If you’re behind in paying a bill, you might be contacted by a debt collector. Federal law – under the Fair Debt Collection Practices Act – gives you certain rights in dealing with debt collectors. Here are things to know from the Federal Deposit Insurance Corporation (FDIC).
- Prohibited debt collection practices include:
1. Contacting consumers at unusual times, which typically means before 8 a.m. or after 9 pm in the consumer’s time zone.
2. Using obscene or profane language; threatening or using violence; or falsely stating or implying that the debt collector is affiliated with the U.S. government or a state government.

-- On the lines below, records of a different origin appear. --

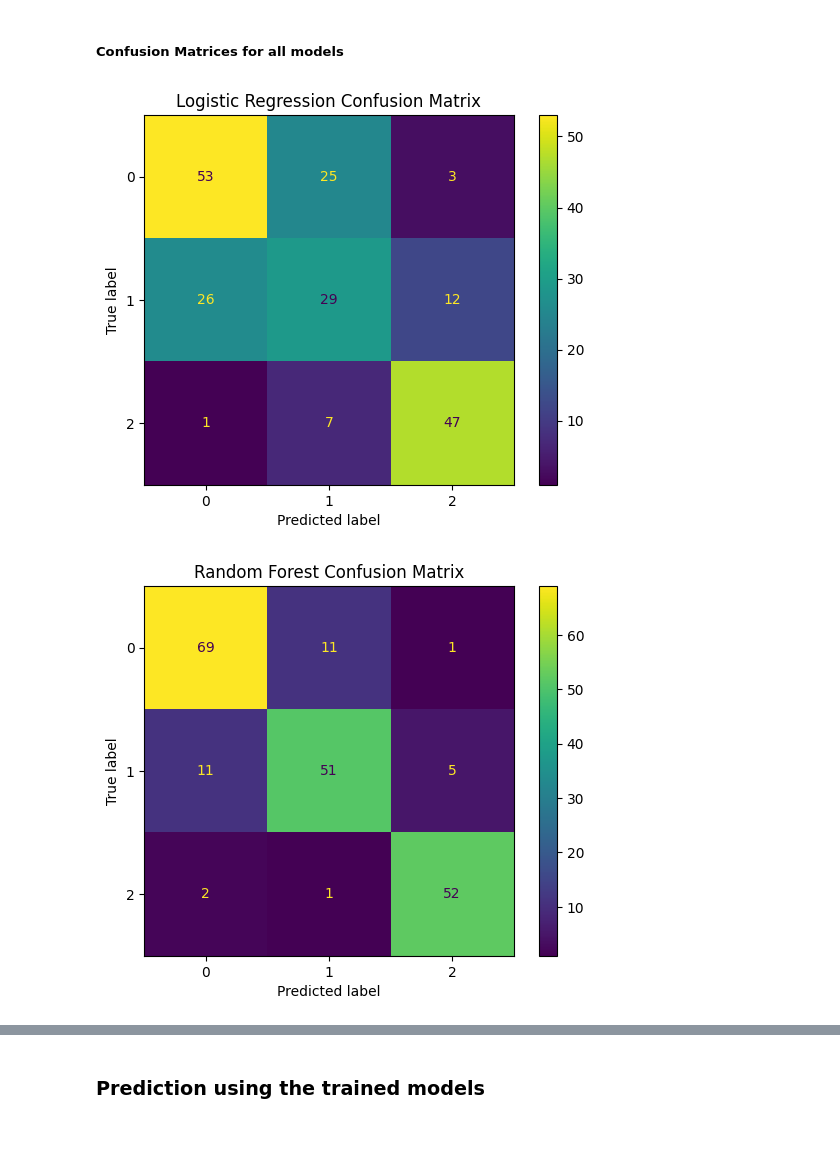
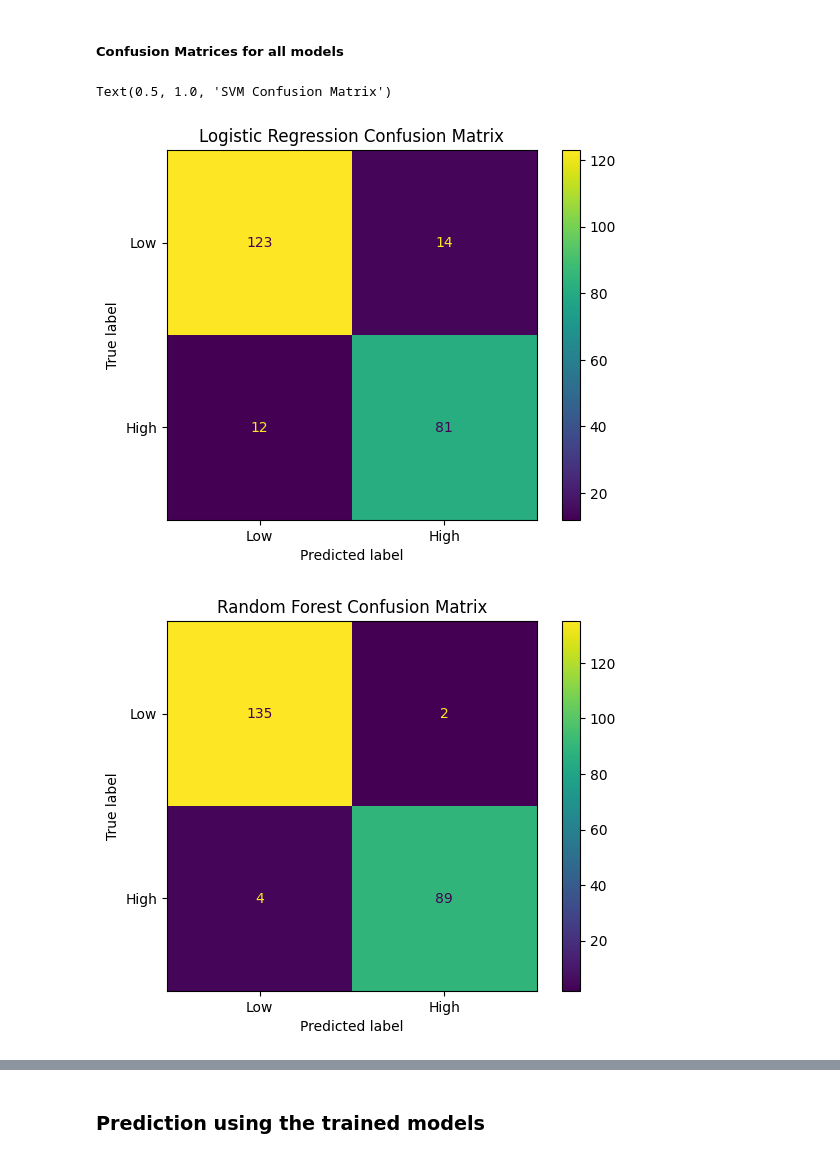
Before and after one commit to sugam-sm/Maternal-Health-Risk-Classification, a Jupyter notebook: code.ipynb, the cells around one changed output, grey strips where cells are left out. Drawn from its saved outputs; the diff is of its cells as text; code cells hidden in the pictures.

Commit message:
changed dataset for the project.

```diff
--- a/code.ipynb
+++ b/code.ipynb
@@ -9,6 +9,6 @@ import pandas as pd
 ##### Loading dataset
 # %%
 # using pandas for importing the dataset and assigning it to a dataframe "df".
-df = pd.read_csv('https://archive.ics.uci.edu/ml/machine-learning-databases/00639/Maternal%20Health%20Risk%20Data%20Set.csv')
+df = pd.read_csv('Dataset.csv')
 df
 # %% [output]
@@ -41 +47,5 @@ RiskLevel      0
 dtype: int64
+# %%
+df.drop_duplicates(inplace=True)
+df.dropna(axis=0, inplace=True)
+df.isnull().sum()
@@ -86,7 +133,7 @@ plt.show()
 ##### target mapping to numbers
 # %%
 # mapping target variable to numerical values
-mapping = {'low risk': 0, 'mid risk': 1, 'high risk': 2}
-df['MappedTarget'] = df['RiskLevel'].map(mapping)
+mapping = {'Low': 0, 'High': 1}
+df['MappedTarget'] = df['Risk Level'].map(mapping)
 df
 # %% [output]
@@ -107,7 +154,7 @@ df
 ##### Defining features and target
 # %%
 # defining feature and target variables.
-X = df.drop(columns=['RiskLevel', 'MappedTarget'])
+X = df.drop(columns=['Previous Complications', 'Preexisting Diabetes', 'Gestational Diabetes', 'Mental Health', 'Risk Level', 'MappedTarget'])
 y = df['MappedTarget']
 # %% [markdown]
 ##### Data Splitting into train and test data
@@ -228,15 +272,17 @@ weighted avg       0.71      0.71      0.70       203
 # %% [markdown]
 ##### Confusion Matrices for all models
 # %%
-ConfusionMatrixDisplay.from_predictions(y_test, y_pred_lr)
+class_names = ['Low', 'High']
+
+ConfusionMatrixDisplay.from_predictions(y_test, y_pred_lr, display_labels=class_names)
 plt.title('Logistic Regression Confusion Matrix')
-plt.show()
-ConfusionMatrixDisplay.from_predictions(y_test, y_pred_rf)
+
+ConfusionMatrixDisplay.from_predictions(y_test, y_pred_rf, display_labels=class_names)
 plt.title('Random Forest Confusion Matrix')
-plt.show()
-ConfusionMatrixDisplay.from_predictions(y_test, y_pred_svm)
+
+ConfusionMatrixDisplay.from_predictions(y_test, y_pred_svm, display_labels=class_names)
 plt.title('SVM Confusion Matrix')
-plt.show()
 # %% [output]
+Text(0.5, 1.0, 'SVM Confusion Matrix')
-[figure, old version]
+[figure, new version]
-[figure, old version]
+[figure, new version]
```
Also changed, not shown: parts of 14 cells of this notebook.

3. Contacting consumers at their place of work if the consumer has notified the debt collector that they are not allowed to receive calls at work.
4. Telling a consumer’s co-workers or friends that the consumer is in debt.
5. Abusing or harassing a consumer by, such repeatedly calling their telephone or letting it ring continually.
- The law allows for certain debt collection practices.
A debt collector can contact friends, neighbors, and co-workers, but only to find out a consumer’s home address, phone number and work address. Also, debt collectors can contact the consumer’s attorney, the creditor, the creditor’s attorney, the debt collector’s attorney, and credit reporting agencies. Debt collectors may also contact the consumer’s spouse, parent (if the consumer is a minor), guardian, executor or administrator.
There are other ways you can protect yourself.
1. Verify the debt is legitimate. When a debt collector first contacts you, they will probably tell you the amount owed and the creditor’s name. Make sure this information is accurate.
2. Limit communication by hiring an attorney. Once debt collectors know you have an attorney to handle the debt, they will contact the attorney instead of you.
3. Request an end to communication. When a creditor receives your written request to stop contacting you, they must stop (an exception is informing you there will be no further contact or to let you know that a specific action, like a lawsuit, is planned). This does not mean the debt goes away – the debt collector can still take legal action to collect the debt.
4. File a complaint with the FDIC, which directly handles debt collection complaints related to FDIC-supervised banks and forwards complaints to other regulators as needed. Visit www.fdic.gov.